> _What this task involves_: Apart from the pictures, which must be omitted, restate the data exactly.

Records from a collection
==============================

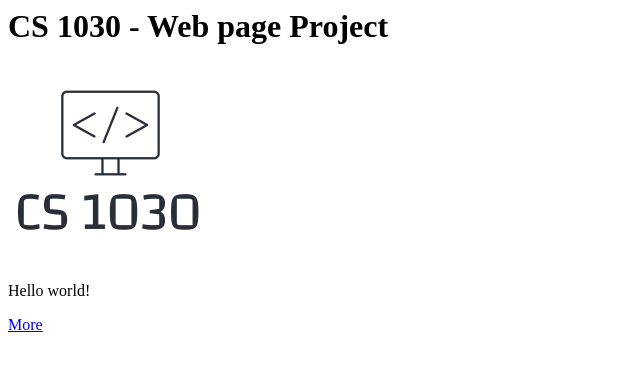
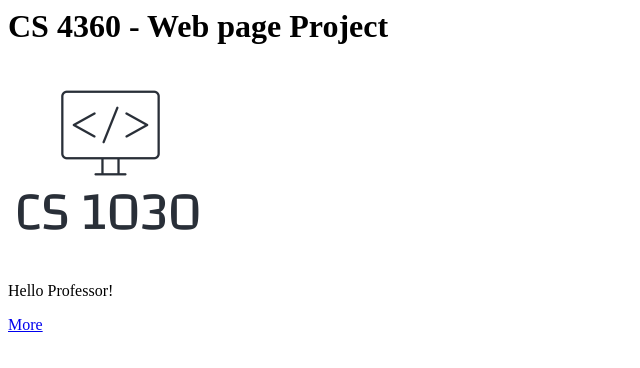
Before and after one commit to EduardoSalin/silver-rotary-phone, a plain HTML site: page index.html in a window 1280 px wide. Shown: the full height of the page, 0-640 px from the left. Drawn offline with Linux system fonts and the light colour scheme.

Commit message:
Update index.html

```diff
--- a/index.html
+++ b/index.html
@@ -6,9 +6,9 @@
   </head>
   <body>
     <!-- Replace the lines in this body with your content. -->
-    <h1>CS 1030 - Web page Project</h1>
+    <h1>CS 4360 - Web page Project</h1>
     <img src="logo.png">
-    <p>Hello world!</p>
+    <p>Hello Professor!</p>
     <p><a href="secondpage.html">More</a></p>
   </body>
 </html>
```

==============================

> _Exercise answer_:
Before and after one commit to EduardoSalin/silver-rotary-phone, a plain HTML site: page index.html in a window 1280 px wide. Shown: the full height of the page, 0-640 px from the left. Drawn offline with Linux system fonts and the light colour scheme.

Commit message:
Update index.html

```diff
--- a/index.html
+++ b/index.html
@@ -6,9 +6,9 @@
   </head>
   <body>
     <!-- Replace the lines in this body with your content. -->
-    <h1>CS 1030 - Web page Project</h1>
+    <h1>CS 4360 - Web page Project</h1>
     <img src="logo.png">
-    <p>Hello world!</p>
+    <p>Hello Professor!</p>
     <p><a href="secondpage.html">More</a></p>
   </body>
 </html>
```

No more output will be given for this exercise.